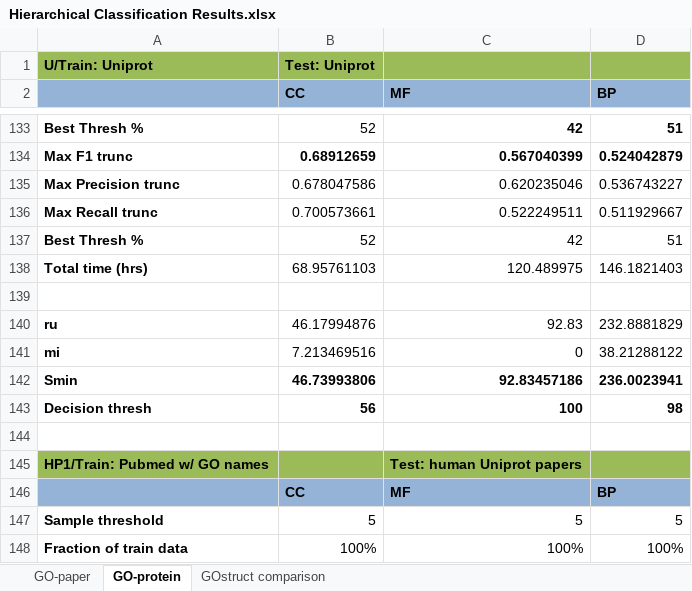
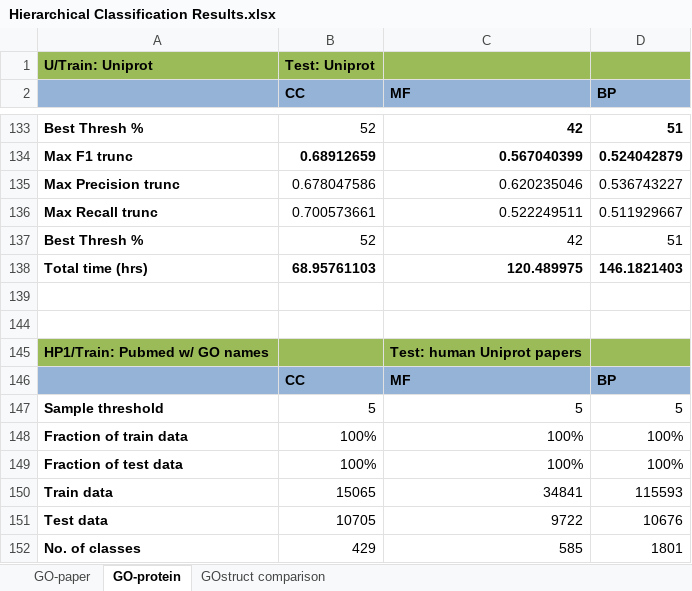
Before and after one commit to laineyzoo/protein_annotation, an Excel workbook: Hierarchical Classification Results.xlsx, sheet GO-protein, drawn as a sheet; only a part is shown, gaps mark what is left out; the shorter side is filled out with more unchanged rows; values as stored, in another font and other column widths than the file's, no borders; the diff names each change by its address in the sheet, - before the commit and + after, or states it on an @@ line.

```diff
--- a/Hierarchical Classification Results.xlsx (sheet GO-protein)
+++ b/Hierarchical Classification Results.xlsx (sheet GO-protein)
-B138:D138 bold: off
+B138:D138 bold: on
@@ row 140 hidden: ru | 46.17994876 | 92.83 | 232.8881829 @@
@@ row 141 hidden: mi | 7.213469516 | 0 | 38.21288122 @@
@@ row 142 hidden: Smin | 46.73993806 | 92.83457186 | 236.0023941 @@
@@ row 143 hidden: Decision thresh | 56 | 100 | 98 @@
```
Also changed, not shown: sheet GOstruct comparison, hidden cells.
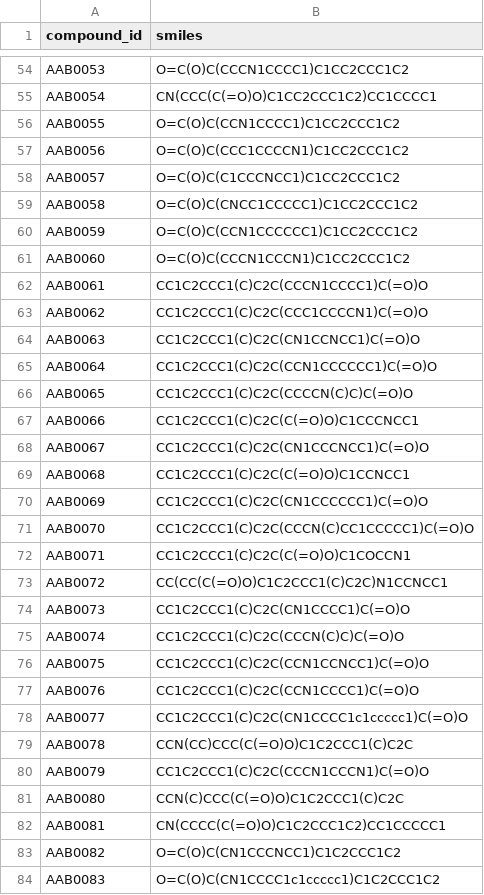
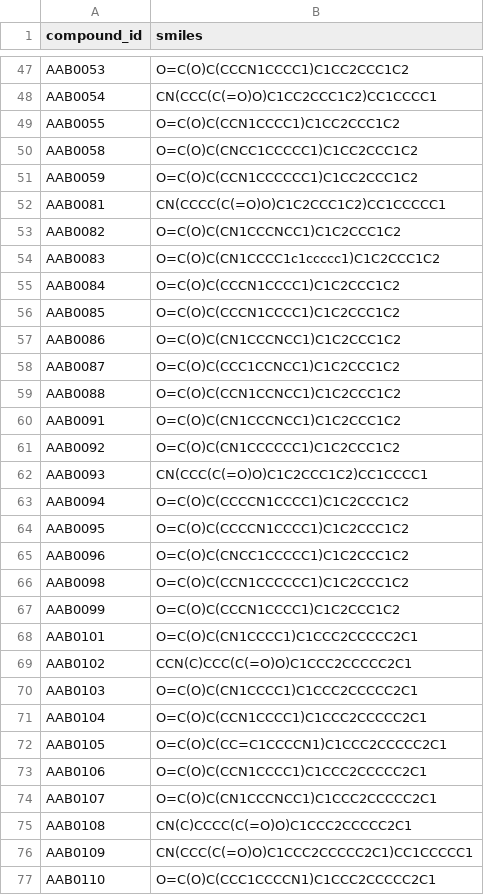
Before and after one commit to tomwolfe/AutoAntibiotic, a CSV file: novel_seed.csv, drawn as a sheet; only a part is shown, gaps mark what is left out; the shorter side is filled out with more unchanged rows; the diff covers the shown part only.

Commit message:
v5.0.0: Code simplification, grid-box fixes, real pipeline run
Fixed off-target grid padding (max_size=22.0), redocking validation
logging, enrichment validation with cleaned actives/decoys, seed file
cleanup (removed boron, out-of-MW, beta-lactam, high-SA compounds),
library generation, and code simplification (removed dead code for
flex docking, MMGBSA, mutation scan, liability panel, pan-panel SI,
duplicate PAINS checks, vestigial CSV columns).

Pipeline results: 413 generated → 92 passing filters → 20 top
candidates → 10+ candidates with valid SI. Top candidate AA-0100
with PBP2a active energy -9.48 kcal/mol and strong H-bonds.

```diff
--- a/novel_seed.csv
+++ b/novel_seed.csv
@@ -56,27 +49,4 @@ AAB0054,CN(CCC(C(=O)O)C1CC2CCC1C2)CC1CCCC1
 AAB0055,O=C(O)C(CCN1CCCC1)C1CC2CCC1C2
-AAB0056,O=C(O)C(CCC1CCCCN1)C1CC2CCC1C2
-AAB0057,O=C(O)C(C1CCCNCC1)C1CC2CCC1C2
 AAB0058,O=C(O)C(CNCC1CCCCC1)C1CC2CCC1C2
 AAB0059,O=C(O)C(CCN1CCCCCC1)C1CC2CCC1C2
-AAB0060,O=C(O)C(CCCN1CCCN1)C1CC2CCC1C2
-AAB0061,CC1C2CCC1(C)C2C(CCCN1CCCC1)C(=O)O
-AAB0062,CC1C2CCC1(C)C2C(CCC1CCCCN1)C(=O)O
-AAB0063,CC1C2CCC1(C)C2C(CN1CCNCC1)C(=O)O
-AAB0064,CC1C2CCC1(C)C2C(CCN1CCCCCC1)C(=O)O
-AAB0065,CC1C2CCC1(C)C2C(CCCCN(C)C)C(=O)O
-AAB0066,CC1C2CCC1(C)C2C(C(=O)O)C1CCCNCC1
-AAB0067,CC1C2CCC1(C)C2C(CN1CCCNCC1)C(=O)O
-AAB0068,CC1C2CCC1(C)C2C(C(=O)O)C1CCNCC1
-AAB0069,CC1C2CCC1(C)C2C(CN1CCCCCC1)C(=O)O
-AAB0070,CC1C2CCC1(C)C2C(CCCN(C)CC1CCCCC1)C(=O)O
-AAB0071,CC1C2CCC1(C)C2C(C(=O)O)C1COCCN1
-AAB0072,CC(CC(C(=O)O)C1C2CCC1(C)C2C)N1CCNCC1
-AAB0073,CC1C2CCC1(C)C2C(CN1CCCC1)C(=O)O
-AAB0074,CC1C2CCC1(C)C2C(CCCN(C)C)C(=O)O
-AAB0075,CC1C2CCC1(C)C2C(CCN1CCNCC1)C(=O)O
-AAB0076,CC1C2CCC1(C)C2C(CCN1CCCC1)C(=O)O
-AAB0077,CC1C2CCC1(C)C2C(CN1CCCC1c1ccccc1)C(=O)O
-AAB0078,CCN(CC)CCC(C(=O)O)C1C2CCC1(C)C2C
-AAB0079,CC1C2CCC1(C)C2C(CCCN1CCCN1)C(=O)O
-AAB0080,CCN(C)CCC(C(=O)O)C1C2CCC1(C)C2C
 AAB0081,CN(CCCC(C(=O)O)C1C2CCC1C2)CC1CCCCC1
```
Also changed, not shown: 13 removed rows elsewhere in this file, data/known_actives.csv, 8 other files.
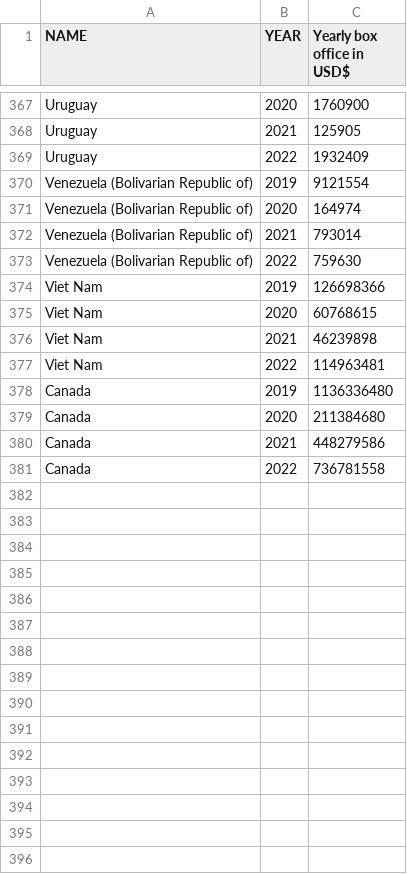
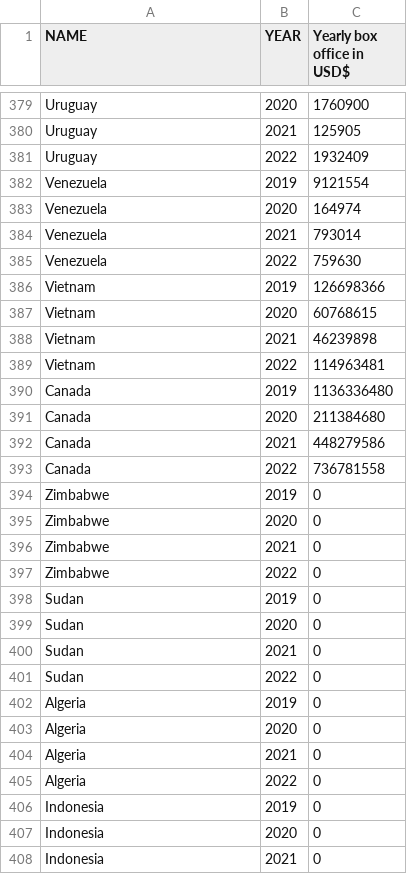
Before and after one commit to northmost2008/northmost2008.github.io, a CSV file: Box Office.csv, drawn as a sheet; only a part is shown, gaps mark what is left out; addresses are those after the commit; the diff covers the shown part only; the diff names each change by its address in the sheet, - before the commit and + after, or states it on an @@ line.

Commit message:
Add files via upload

```diff
--- a/Box Office.csv
+++ b/Box Office.csv
-A382:A385 (NAME): Venezuela (Bolivarian Republic of)
+A382:A385 (NAME): Venezuela
-A386:A389 (NAME): Viet Nam
+A386:A389 (NAME): Vietnam
+row 394: Zimbabwe | 2019 | 0
+row 395: Zimbabwe | 2020 | 0
+row 396: Zimbabwe | 2021 | 0
+row 397: Zimbabwe | 2022 | 0
+row 398: Sudan | 2019 | 0
+row 399: Sudan | 2020 | 0
+row 400: Sudan | 2021 | 0
+row 401: Sudan | 2022 | 0
+row 402: Algeria | 2019 | 0
+row 403: Algeria | 2020 | 0
+row 404: Algeria | 2021 | 0
+row 405: Algeria | 2022 | 0
+row 406: Indonesia | 2019 | 0
+row 407: Indonesia | 2020 | 0
+row 408: Indonesia | 2021 | 0
```
Also changed, not shown: 37 added rows and 32 edited cells elsewhere in this file.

━━━━━━━━━━

**WORK INSTRUCTION:** Look through the entries above. Copy out every line holding the word "Indonesia".

**WORKED SOLUTION:**
+row 406: Indonesia | 2019 | 0
+row 407: Indonesia | 2020 | 0
+row 408: Indonesia | 2021 | 0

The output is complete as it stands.